### Work instruction:
Each entry that follows is to be retyped exactly. Pictures do not belong in the copy.

Items from a data source:

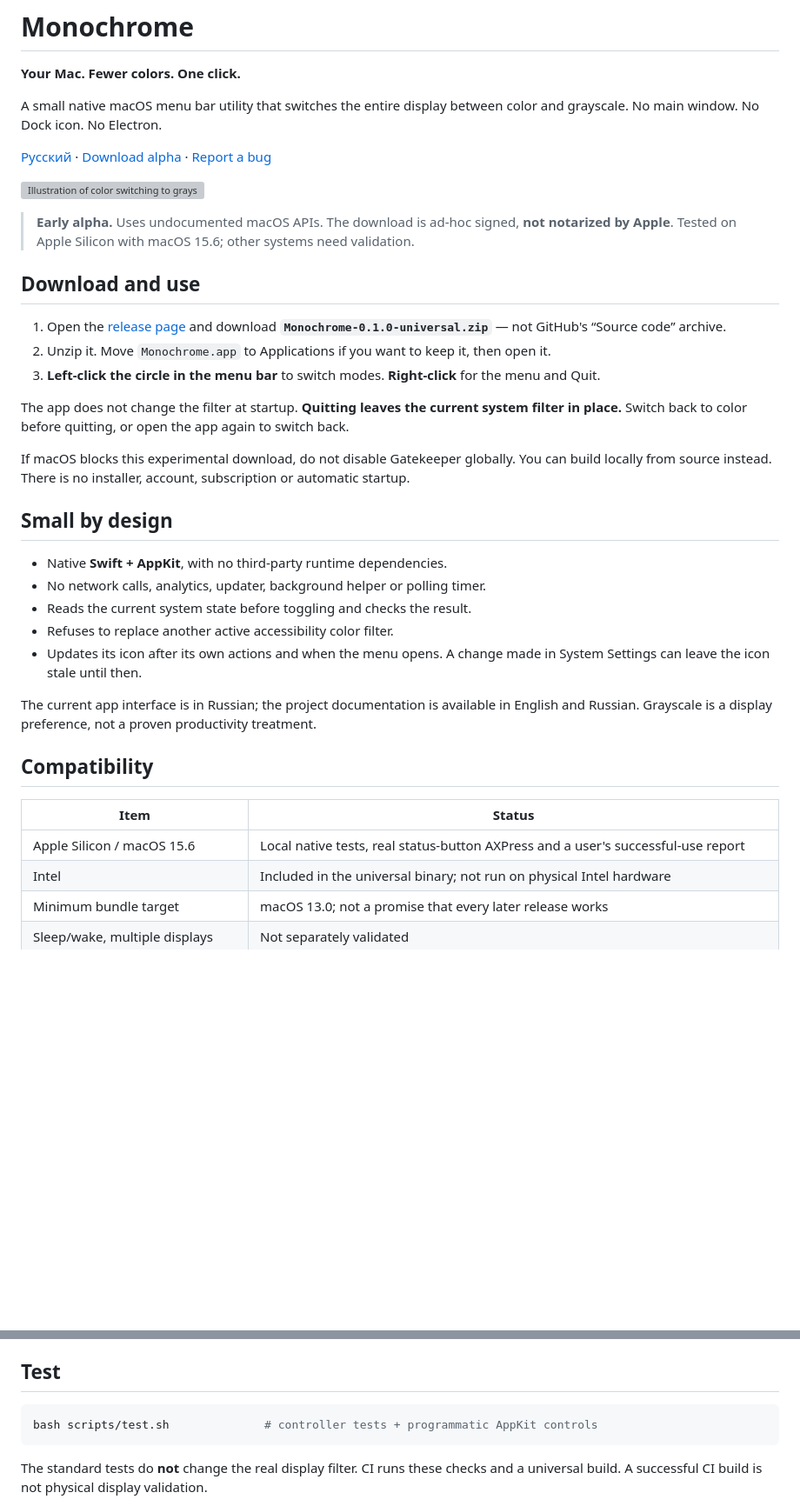
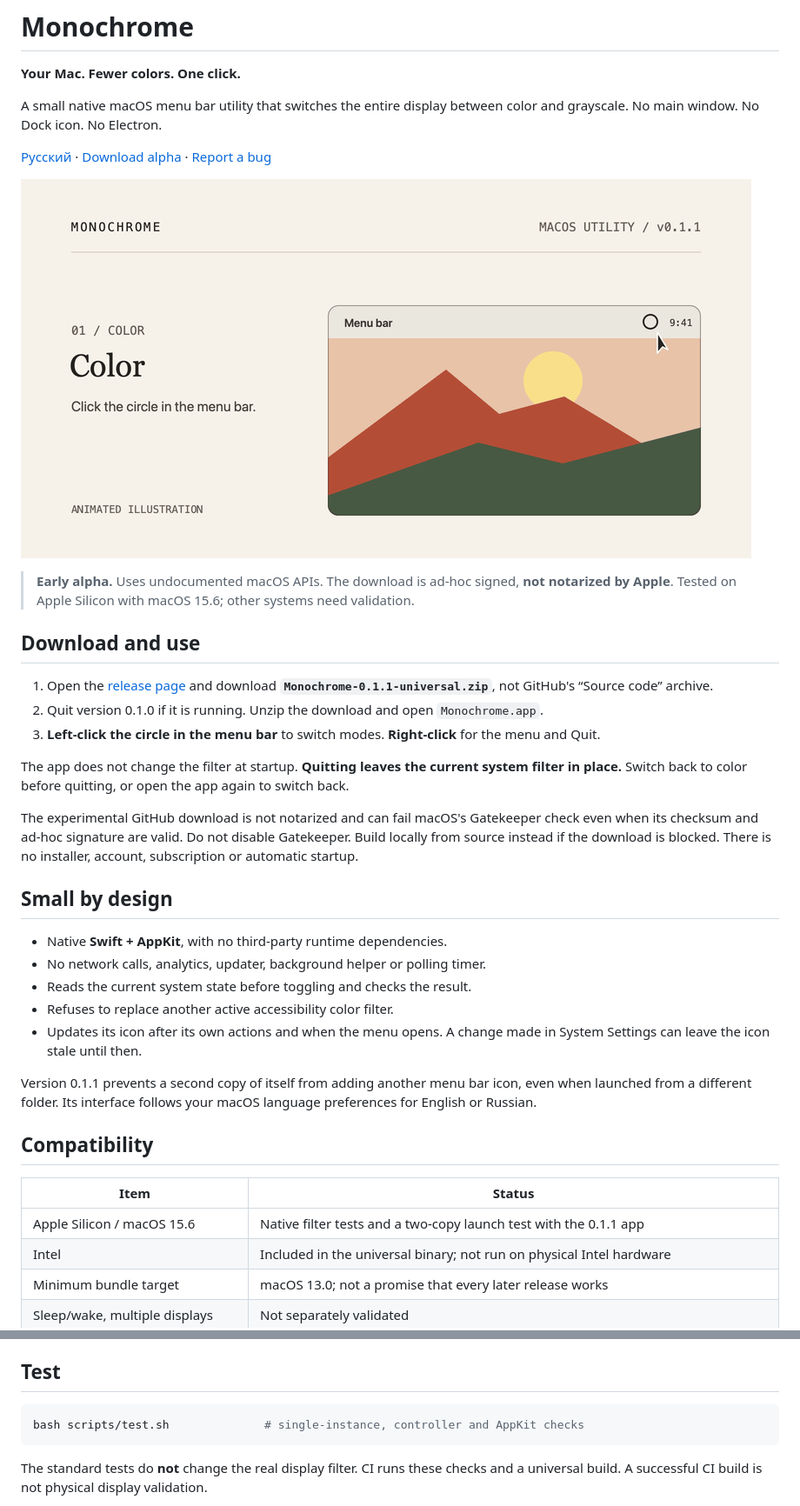
Before and after one commit to AstralVoid736/Monochrome, a Markdown page: README.md, 2 parts joined by grey strips. Shown at 87% size. Rendered like a GitHub page; pictures changed too: docs/assets/demo.gif (added); blank space fills up the shorter version; grey boxes are pictures that could not be loaded.

````diff
--- a/README.md
+++ b/README.md
@@ -8,17 +8,17 @@ A small native macOS menu bar utility that switches the entire display between c
 
-![Illustration of color switching to grayscale, not a screenshot](docs/assets/overview.svg)
+![Animated illustration: click the menu bar circle to switch to grayscale, then click it again to restore color](docs/assets/demo.gif)
 
 > **Early alpha.** Uses undocumented macOS APIs. The download is ad-hoc signed, **not notarized by Apple**. Tested on Apple Silicon with macOS 15.6; other systems need validation.
 
 ## Download and use
 
-1. Open the [release page](https://github.com/AstralVoid736/Monochrome/releases/tag/v0.1.0-alpha.1) and download **`Monochrome-0.1.0-universal.zip`** — not GitHub's “Source code” archive.
-2. Unzip it. Move `Monochrome.app` to Applications if you want to keep it, then open it.
+1. Open the [release page](https://github.com/AstralVoid736/Monochrome/releases/tag/v0.1.1-alpha.1) and download **`Monochrome-0.1.1-universal.zip`**, not GitHub's “Source code” archive.
+2. Quit version 0.1.0 if it is running. Unzip the download and open `Monochrome.app`.
 3. **Left-click the circle in the menu bar** to switch modes. **Right-click** for the menu and Quit.
 
 The app does not change the filter at startup. **Quitting leaves the current system filter in place.** Switch back to color before quitting, or open the app again to switch back.
 
-If macOS blocks this experimental download, do not disable Gatekeeper globally. You can build locally from source instead. There is no installer, account, subscription or automatic startup.
+The experimental GitHub download is not notarized and can fail macOS's Gatekeeper check even when its checksum and ad-hoc signature are valid. Do not disable Gatekeeper. Build locally from source instead if the download is blocked. There is no installer, account, subscription or automatic startup.
 
 ## Small by design
 
@@ -28,13 +28,13 @@ If macOS blocks this experimental download, do not disable Gatekeeper globally.
 - Refuses to replace another active accessibility color filter.
 - Updates its icon after its own actions and when the menu opens. A change made in System Settings can leave the icon stale until then.
 
-The current app interface is in Russian; the project documentation is available in English and Russian. Grayscale is a display preference, not a proven productivity treatment.
+Version 0.1.1 prevents a second copy of itself from adding another menu bar icon, even when launched from a different folder. Its interface follows your macOS language preferences for English or Russian.
 
 ## Compatibility
 
 | Item | Status |
 | --- | --- |
-| Apple Silicon / macOS 15.6 | Local native tests, real status-button AXPress and a user's successful-use report |
+| Apple Silicon / macOS 15.6 | Native filter tests and a two-copy launch test with the 0.1.1 app |
 | Intel | Included in the universal binary; not run on physical Intel hardware |
 | Minimum bundle target | macOS 13.0; not a promise that every later release works |
 | Sleep/wake, multiple displays | Not separately validated |
@@ -61,7 +61,7 @@ The output is `dist/Monochrome.app`, locally ad-hoc signed. Building does not in
 ## Test
 
 ```bash
-bash scripts/test.sh              # controller tests + programmatic AppKit controls
+bash scripts/test.sh              # single-instance, controller and AppKit checks
 ```
 
 The standard tests do **not** change the real display filter. CI runs these checks and a universal build. A successful CI build is not physical display validation.
````
Also changed, not shown: other parts of README.md (+1 -1 lines), CHANGELOG.md (+9 -0 lines), README.ru.md (+8 -8 lines), 10 other files.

### Task response:
Before and after one commit to AstralVoid736/Monochrome, a Markdown page: README.md, 2 parts joined by grey strips. Shown at 87% size. Rendered like a GitHub page; pictures changed too: docs/assets/demo.gif (added); blank space fills up the shorter version; grey boxes are pictures that could not be loaded.

````diff
--- a/README.md
+++ b/README.md
@@ -8,17 +8,17 @@ A small native macOS menu bar utility that switches the entire display between c
 
-![Illustration of color switching to grayscale, not a screenshot](docs/assets/overview.svg)
+![Animated illustration: click the menu bar circle to switch to grayscale, then click it again to restore color](docs/assets/demo.gif)
 
 > **Early alpha.** Uses undocumented macOS APIs. The download is ad-hoc signed, **not notarized by Apple**. Tested on Apple Silicon with macOS 15.6; other systems need validation.
 
 ## Download and use
 
-1. Open the [release page](https://github.com/AstralVoid736/Monochrome/releases/tag/v0.1.0-alpha.1) and download **`Monochrome-0.1.0-universal.zip`** — not GitHub's “Source code” archive.
-2. Unzip it. Move `Monochrome.app` to Applications if you want to keep it, then open it.
+1. Open the [release page](https://github.com/AstralVoid736/Monochrome/releases/tag/v0.1.1-alpha.1) and download **`Monochrome-0.1.1-universal.zip`**, not GitHub's “Source code” archive.
+2. Quit version 0.1.0 if it is running. Unzip the download and open `Monochrome.app`.
 3. **Left-click the circle in the menu bar** to switch modes. **Right-click** for the menu and Quit.
 
 The app does not change the filter at startup. **Quitting leaves the current system filter in place.** Switch back to color before quitting, or open the app again to switch back.
 
-If macOS blocks this experimental download, do not disable Gatekeeper globally. You can build locally from source instead. There is no installer, account, subscription or automatic startup.
+The experimental GitHub download is not notarized and can fail macOS's Gatekeeper check even when its checksum and ad-hoc signature are valid. Do not disable Gatekeeper. Build locally from source instead if the download is blocked. There is no installer, account, subscription or automatic startup.
 
 ## Small by design
 
@@ -28,13 +28,13 @@ If macOS blocks this experimental download, do not disable Gatekeeper globally.
 - Refuses to replace another active accessibility color filter.
 - Updates its icon after its own actions and when the menu opens. A change made in System Settings can leave the icon stale until then.
 
-The current app interface is in Russian; the project documentation is available in English and Russian. Grayscale is a display preference, not a proven productivity treatment.
+Version 0.1.1 prevents a second copy of itself from adding another menu bar icon, even when launched from a different folder. Its interface follows your macOS language preferences for English or Russian.
 
 ## Compatibility
 
 | Item | Status |
 | --- | --- |
-| Apple Silicon / macOS 15.6 | Local native tests, real status-button AXPress and a user's successful-use report |
+| Apple Silicon / macOS 15.6 | Native filter tests and a two-copy launch test with the 0.1.1 app |
 | Intel | Included in the universal binary; not run on physical Intel hardware |
 | Minimum bundle target | macOS 13.0; not a promise that every later release works |
 | Sleep/wake, multiple displays | Not separately validated |
@@ -61,7 +61,7 @@ The output is `dist/Monochrome.app`, locally ad-hoc signed. Building does not in
 ## Test
 
 ```bash
-bash scripts/test.sh              # controller tests + programmatic AppKit controls
+bash scripts/test.sh              # single-instance, controller and AppKit checks
 ```
 
 The standard tests do **not** change the real display filter. CI runs these checks and a universal build. A successful CI build is not physical display validation.
````
Also changed, not shown: other parts of README.md (+1 -1 lines), CHANGELOG.md (+9 -0 lines), README.ru.md (+8 -8 lines), 10 other files.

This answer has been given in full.